## Task statement
Search the listing below for the string "mxPoint" and copy every line where it occurs.

## Data provided
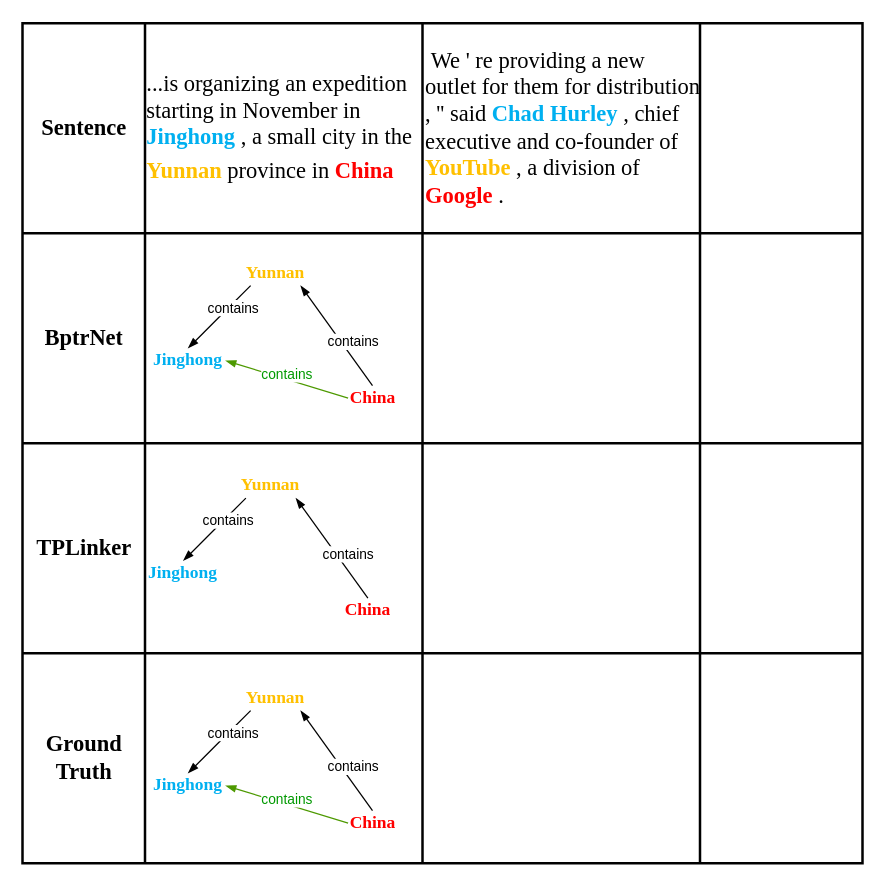
Before: Untitled Diagram.drawio in zhangSchnee/gittest, a draw.io diagram. Source tidied: cells renumbered, new cells numbered last; positions are measured from the earlier drawing's top-left corner, leaving out a move shared by most shapes. Both pictures are drawn from the tidied source at 125%, with x=0, y=0 at pixel (22, 22).
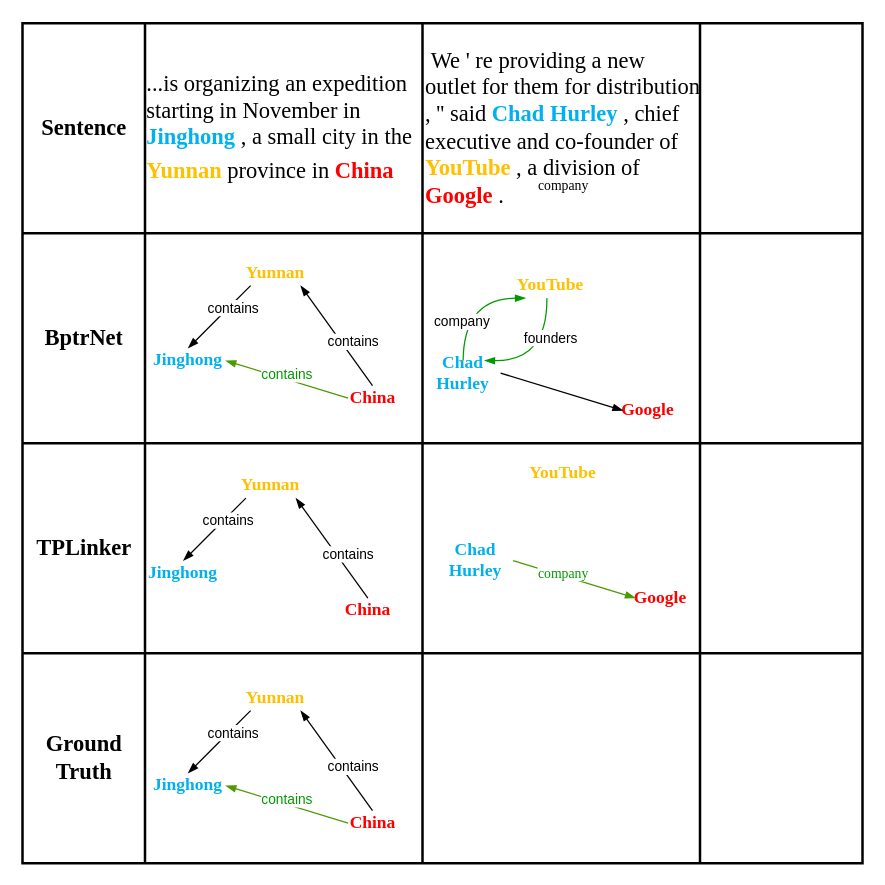
The same diagram, later.

Change to the diagram source:
```diff
@@
+    <mxCell id="48" value="&lt;span style=&quot;color: rgb(0 , 176 , 240) ; font-family: &amp;#34;times new roman&amp;#34; ; font-weight: 700 ; text-align: left&quot;&gt;&lt;font style=&quot;font-size: 14px&quot;&gt;Chad Hurley&lt;/font&gt;&lt;/span&gt;" style="text;html=1;strokeColor=none;fillColor=none;align=center;verticalAlign=middle;whiteSpace=wrap;rounded=0;" parent="1" vertex="1">
+      <mxGeometry x="332" y="270" width="40" height="20" as="geometry" />
+    </mxCell>
+    <mxCell id="49" style="endArrow=none;html=1;startArrow=blockThin;startFill=1;endFill=0;edgeStyle=orthogonalEdgeStyle;curved=1;strokeColor=#009900;" parent="1" edge="1">
+      <mxGeometry relative="1" as="geometry">
+        <mxPoint x="402" y="220" as="sourcePoint" />
+        <mxPoint x="352" y="270" as="targetPoint" />
+      </mxGeometry>
+    </mxCell>
+    <mxCell id="50" value="company" style="edgeLabel;html=1;align=center;verticalAlign=middle;" parent="49" vertex="1">
+      <mxGeometry x="0.37" y="-2" relative="1" as="geometry" />
+    </mxCell>
+    <mxCell id="51" value="&lt;span style=&quot;color: rgb(255 , 192 , 0) ; font-family: &amp;#34;times new roman&amp;#34; ; font-size: 14px ; font-weight: 700 ; text-align: left&quot;&gt;YouTube&lt;/span&gt;" style="text;html=1;strokeColor=none;fillColor=none;align=center;verticalAlign=middle;whiteSpace=wrap;rounded=0;" parent="1" vertex="1">
+      <mxGeometry x="402" y="200" width="40" height="20" as="geometry" />
+    </mxCell>
+    <mxCell id="52" value="&lt;span style=&quot;color: rgb(255 , 0 , 0) ; font-family: &amp;#34;times new roman&amp;#34; ; font-weight: 700 ; text-align: left&quot;&gt;&lt;font style=&quot;font-size: 14px&quot;&gt;Google&lt;/font&gt;&lt;/span&gt;" style="text;html=1;strokeColor=none;fillColor=none;align=center;verticalAlign=middle;whiteSpace=wrap;rounded=0;" parent="1" vertex="1">
+      <mxGeometry x="479.5" y="300" width="40" height="20" as="geometry" />
+    </mxCell>
+    <mxCell id="53" style="endArrow=none;html=1;startArrow=blockThin;startFill=1;endFill=0;rounded=1;" parent="1" edge="1">
+      <mxGeometry relative="1" as="geometry">
+        <mxPoint x="480" y="310" as="sourcePoint" />
+        <mxPoint x="382" y="280" as="targetPoint" />
+      </mxGeometry>
+    </mxCell>
+    <mxCell id="54" value="&lt;font&gt;company&lt;/font&gt;" style="edgeLabel;html=1;align=center;verticalAlign=middle;fontFamily=Times New Roman;" parent="53" vertex="1">
+      <mxGeometry x="0.37" y="-2" relative="1" as="geometry">
+        <mxPoint x="18.3" y="-157.6" as="offset" />
+      </mxGeometry>
+    </mxCell>
+    <mxCell id="55" style="endArrow=none;html=1;startArrow=blockThin;startFill=1;endFill=0;edgeStyle=orthogonalEdgeStyle;curved=1;strokeColor=#009900;" parent="1" edge="1">
+      <mxGeometry relative="1" as="geometry">
+        <mxPoint x="369" y="270" as="sourcePoint" />
+        <mxPoint x="419" y="220" as="targetPoint" />
+      </mxGeometry>
+    </mxCell>
+    <mxCell id="56" value="founders" style="edgeLabel;html=1;align=center;verticalAlign=middle;" parent="55" vertex="1">
+      <mxGeometry x="0.37" y="-2" relative="1" as="geometry" />
+    </mxCell>
+    <mxCell id="57" value="&lt;span style=&quot;color: rgb(0 , 176 , 240) ; font-family: &amp;#34;times new roman&amp;#34; ; font-weight: 700 ; text-align: left&quot;&gt;&lt;font style=&quot;font-size: 14px&quot;&gt;Chad Hurley&lt;/font&gt;&lt;/span&gt;" style="text;html=1;strokeColor=none;fillColor=none;align=center;verticalAlign=middle;whiteSpace=wrap;rounded=0;" parent="1" vertex="1">
+      <mxGeometry x="342" y="420" width="40" height="20" as="geometry" />
+    </mxCell>
+    <mxCell id="58" value="&lt;span style=&quot;color: rgb(255 , 192 , 0) ; font-family: &amp;#34;times new roman&amp;#34; ; font-size: 14px ; font-weight: 700 ; text-align: left&quot;&gt;YouTube&lt;/span&gt;" style="text;html=1;strokeColor=none;fillColor=none;align=center;verticalAlign=middle;whiteSpace=wrap;rounded=0;" parent="1" vertex="1">
+      <mxGeometry x="412" y="350" width="40" height="20" as="geometry" />
+    </mxCell>
+    <mxCell id="59" value="&lt;span style=&quot;color: rgb(255 , 0 , 0) ; font-family: &amp;#34;times new roman&amp;#34; ; font-weight: 700 ; text-align: left&quot;&gt;&lt;font style=&quot;font-size: 14px&quot;&gt;Google&lt;/font&gt;&lt;/span&gt;" style="text;html=1;strokeColor=none;fillColor=none;align=center;verticalAlign=middle;whiteSpace=wrap;rounded=0;" parent="1" vertex="1">
+      <mxGeometry x="489.5" y="450" width="40" height="20" as="geometry" />
+    </mxCell>
+    <mxCell id="60" style="endArrow=none;html=1;startArrow=blockThin;startFill=1;endFill=0;rounded=1;strokeColor=#4D9900;" parent="1" edge="1">
+      <mxGeometry relative="1" as="geometry">
+        <mxPoint x="490" y="460" as="sourcePoint" />
+        <mxPoint x="392" y="430" as="targetPoint" />
+      </mxGeometry>
+    </mxCell>
+    <mxCell id="61" value="&lt;font color=&quot;#009900&quot;&gt;company&lt;/font&gt;" style="edgeLabel;html=1;align=center;verticalAlign=middle;fontFamily=Times New Roman;" parent="60" vertex="1">
+      <mxGeometry x="0.37" y="-2" relative="1" as="geometry">
+        <mxPoint x="8.3" y="2.4" as="offset" />
+      </mxGeometry>
+    </mxCell>
```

## Response area
+        <mxPoint x="402" y="220" as="sourcePoint" />
+        <mxPoint x="352" y="270" as="targetPoint" />
+        <mxPoint x="480" y="310" as="sourcePoint" />
+        <mxPoint x="382" y="280" as="targetPoint" />
+        <mxPoint x="18.3" y="-157.6" as="offset" />
+        <mxPoint x="369" y="270" as="sourcePoint" />
+        <mxPoint x="419" y="220" as="targetPoint" />
+        <mxPoint x="490" y="460" as="sourcePoint" />
+        <mxPoint x="392" y="430" as="targetPoint" />
+        <mxPoint x="8.3" y="2.4" as="offset" />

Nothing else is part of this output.